Planet Mechanics Dick Strawbridge and Jem Stansfield have been travelling Europe (for National Geographic UK) on a mission to lower energy consumption (and make interesting television). Air Propelled Sandwich | Cow Power | Lake District Dilemma | Solar Paella | Electric Water Taxi | Surf Power | Heavy Metal House | Tree Powered Truck
As of 2010 Steven Moffat will be replacing Russell T. Davies as lead writer and executive producer of Doctor Who. In 2005 Davies revived the series, which had been dormant (bar the odd US co-production or audiodrama) since 1989, for BBC Wales. It won awards and was successful enough to spawn the spin-offs Sarah Jane Adventures and the popular-in-America Torchwood. He is replaced by Moffat, one of the regular writers on the show, whose highly acclaimed episodes have won a number of awards and nominations. "I applied before but I got knocked back 'cos the BBC wanted someone else. Also I was seven. Anyway, I'm glad the BBC has finally seen the light and it's a huge honour to be following Russell into the best - and the toughest - job in television. I say toughest 'cos Russell's at my window right now, pointing and laughing."
Dan Dare, pilot of the future, scourge of the Venusian Mekon menace, and modernist architectural inspiration?
The Return of a Clockwork Orange - Writers, artists, directors, UK film censors and starring actor Malcolm McDowell discuss Stanley Kubrick's classic film A Clockwork Orange
The 50 greatest British writers since 1945. A few interesting choices here... the 'novelist's poet' at #1 seems fair enough, but this one, this one and this one?

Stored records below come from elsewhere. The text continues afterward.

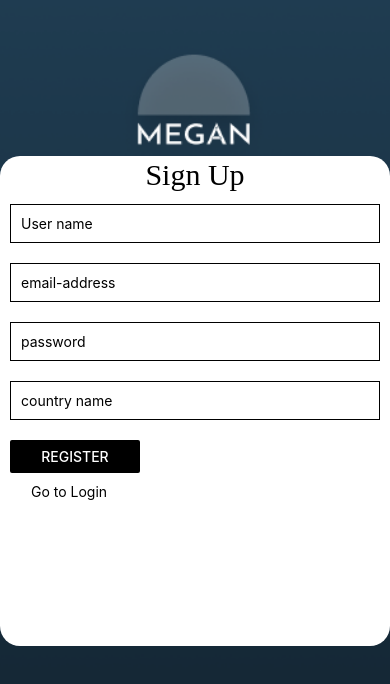
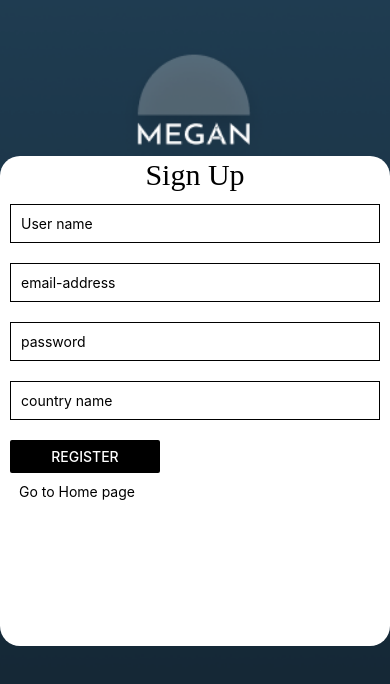
Before and after one commit to Sasatayea/store, a React Native app: screen /Register in a window 390 px wide. Shown: the top 684 px of the page. Built offline with nearby package versions, Linux system fonts and the light colour scheme; no server answers.

Commit message:
new design

```diff
--- a/Components/Users/Register.jsx
+++ b/Components/Users/Register.jsx
@@ -10,7 +10,7 @@ import { React, useState } from "react";
 import { register } from "../../db/auth/auth";
 import loginn from "../../assets/loginn.png";
 import { addUser } from "../../db/cities/users.js";
-import Login from "./Login";
+import fpage from "../Cities/fpage";
 import { TouchableOpacity } from "react-native-web";
 const Register = ({ navigation }) => {
   const [email, setEmail] = useState("");
@@ -109,7 +109,7 @@ const Register = ({ navigation }) => {
 
         <View
           style={{
-            width: 150,
+            width: 170,
             padding: 10,
           }}
         >
@@ -126,10 +126,10 @@ const Register = ({ navigation }) => {
           />
 
           <Text>{error}</Text>
-          <TouchableOpacity onPress={() => navigation.navigate("Login")}>
-            <Text style={{ paddingTop: 10, paddingLeft: 17 }}>
+          <TouchableOpacity onPress={() => navigation.navigate("fpage")}>
+            <Text style={{ paddingTop: 10, paddingLeft: 5 }}>
               {" "}
-              Go to Login{" "}
+              Go to Home page{" "}
             </Text>
           </TouchableOpacity>
         </View>
```
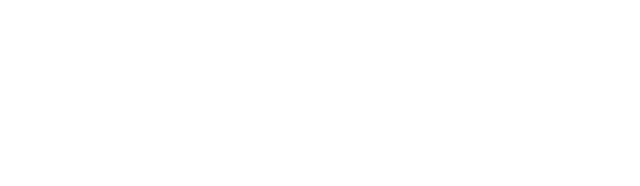
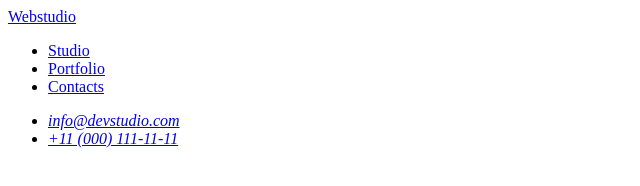
Before and after one commit to ValeriiOvdiienko/goit-markup-hw-01, a plain HTML site: page index.html in a window 1280 px wide. Shown: the whole page, without its empty margins (0-640 px from the left). Drawn offline with Linux system fonts and the light colour scheme.

Commit message:
modified .gignore to stop track todo. download photo to images folder. create tytle of index.html. compleat head tag aaaaand header tag of body

```diff
--- a/index.html
+++ b/index.html
@@ -3,7 +3,32 @@
   <head>
     <meta charset="UTF-8" />
     <meta name="viewport" content="width=device-width, initial-scale=1.0" />
-    <title>Document</title>
+    <title>Webstudio. Effective Solutions for Your Business</title>
   </head>
-  <body></body>
+  <body>
+    <header>
+      <a href="index.html">Webstudio</a>
+      <nav>
+        <ul>
+          <li><a href="./index.html">Studio</a></li>
+          <li><a href="#Portfolio">Portfolio</a></li>
+          <li><a href="#Contacts">Contacts</a></li>
+        </ul>
+      </nav>
+      <address>
+        <ul>
+          <li>
+            <a href="mailto:info@devstudio.com" target="_blank"
+              >info@devstudio.com</a
+            >
+          </li>
+          <li>
+            <a href="tel:+11(000)111-11-11" target="_blank"
+              >+11 (000) 111-11-11</a
+            >
+          </li>
+        </ul>
+      </address>
+    </header>
+  </body>
 </html>
```
Also changed, not shown: images/img (1).jpg (added), images/img (2).jpg (added), images/img (3).jpg (added), images/img (4).jpg (added), 2 other files.
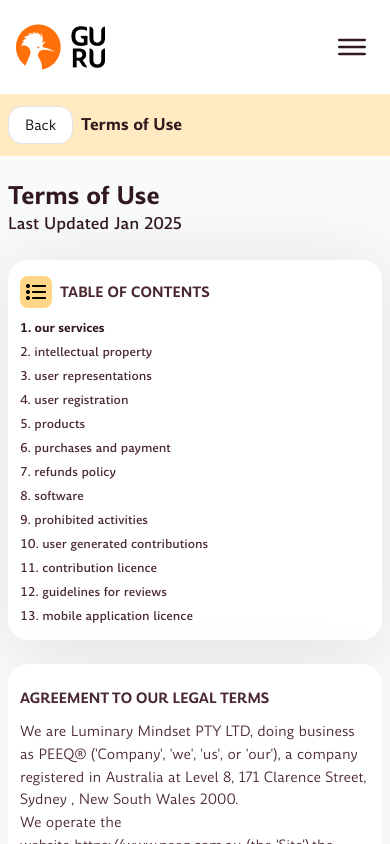
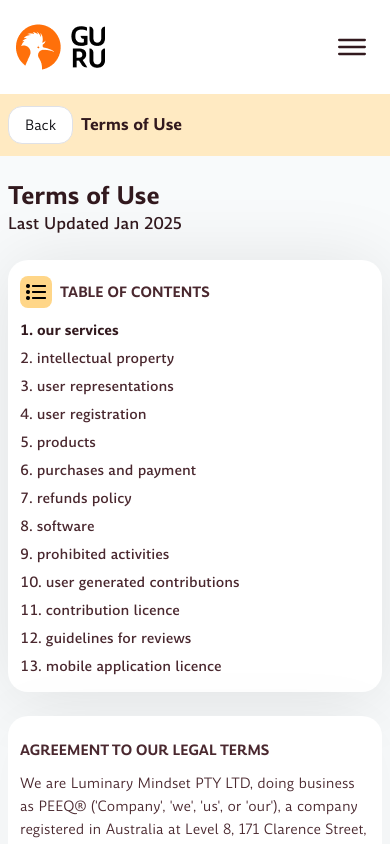
Before and after one commit to femilcoderkube/guru-app-frontend-, a React (Vite) app: page /terms-of-use in a window 390 px wide. Shown: the top 844 px of the page. Built offline with nearby package versions, Linux system fonts and the light colour scheme.

Commit message:
bug fixed

```diff
--- a/src/pages/PrivacyPolicy.jsx
+++ b/src/pages/PrivacyPolicy.jsx
@@ -170,7 +170,7 @@ const PrivacyPolicy = () => {
                     {t("table_of_contents")}
                   </h6>
                 </div>
-                <ol className="flex flex-col gap-2 sm:gap-3 list-decimal text-xs sm:text-sm font-medium list-inside">
+                <ol className="flex flex-col gap-2 sm:gap-3 list-decimal text-sm font-medium list-inside">
                   <li className="font-bold text-[#32191E] cursor-pointer">
                     {t("our_services")}
                   </li>
--- a/src/pages/TermsOfUse.jsx
+++ b/src/pages/TermsOfUse.jsx
@@ -170,7 +170,7 @@ const TermsOfUse = () => {
                     {t("table_of_contents")}
                   </h6>
                 </div>
-                <ol className="flex flex-col gap-2 sm:gap-3 list-decimal text-xs sm:text-sm font-medium list-inside">
+                <ol className="flex flex-col gap-2 sm:gap-3 list-decimal text-sm font-medium list-inside">
                   <li className="font-bold text-[#32191E] cursor-pointer">
                     {t("our_services")}
                   </li>
```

Morrissey makes some controversial remarks to the NME. Defensive explanations by the interviewer, attempts at defusing the situation and threats of legal action ensue, as does satire.
For those of us who thought the BBC's mammoth self- marketing campaigns were one of the symptions of modern marketing excess, a trawl on the Internet has turned up this John Cleese-presented advertisment on What Have the BBC Ever Given Us?. And it being the BBC, Spitting Image have the right of rebuttal... [more inside]
The UK media is like a "Feral Beast", and is undermining Britain, says Tony Blair. Simon Kelner, editor of The Independent, responds. Some reasons why Blair might not be too keen on the press.
The British Olympic Committee unveiled the logo and branding for London 2012 today, at a cost of £400,000 (USD796,000). Reaction has been swift - a petition to change the logo or go back to the old one has already reached 10,000 signatures.
In Britain: Upper class, Upper middle class, Middle class, Lower middle class, Working class. An American on class.
Sorry lads - Wank Week is cancelled. Channel 4's planned series on masturbation, which would have come this month and which was to feature such illuminating documentaries as "I Can't Stop Wanking" and "Masturbation for Women" (email@example.com/tester), as well as a portrait of the UK's first masturbate-a-thon, has been pulled as a result of the recent Big Brother controversy. Would-be viewers feel stiffed and wonder why 4 is being so hard on its viewers, who are now left to entertain themselves.
30 years of thrillpower! British weekly comic 2000ad celebrates it's 30th aniversary. Previously discussed here, current Tharg Matt Smith interviewed, special birthday Prog. Splundig vur thrigg!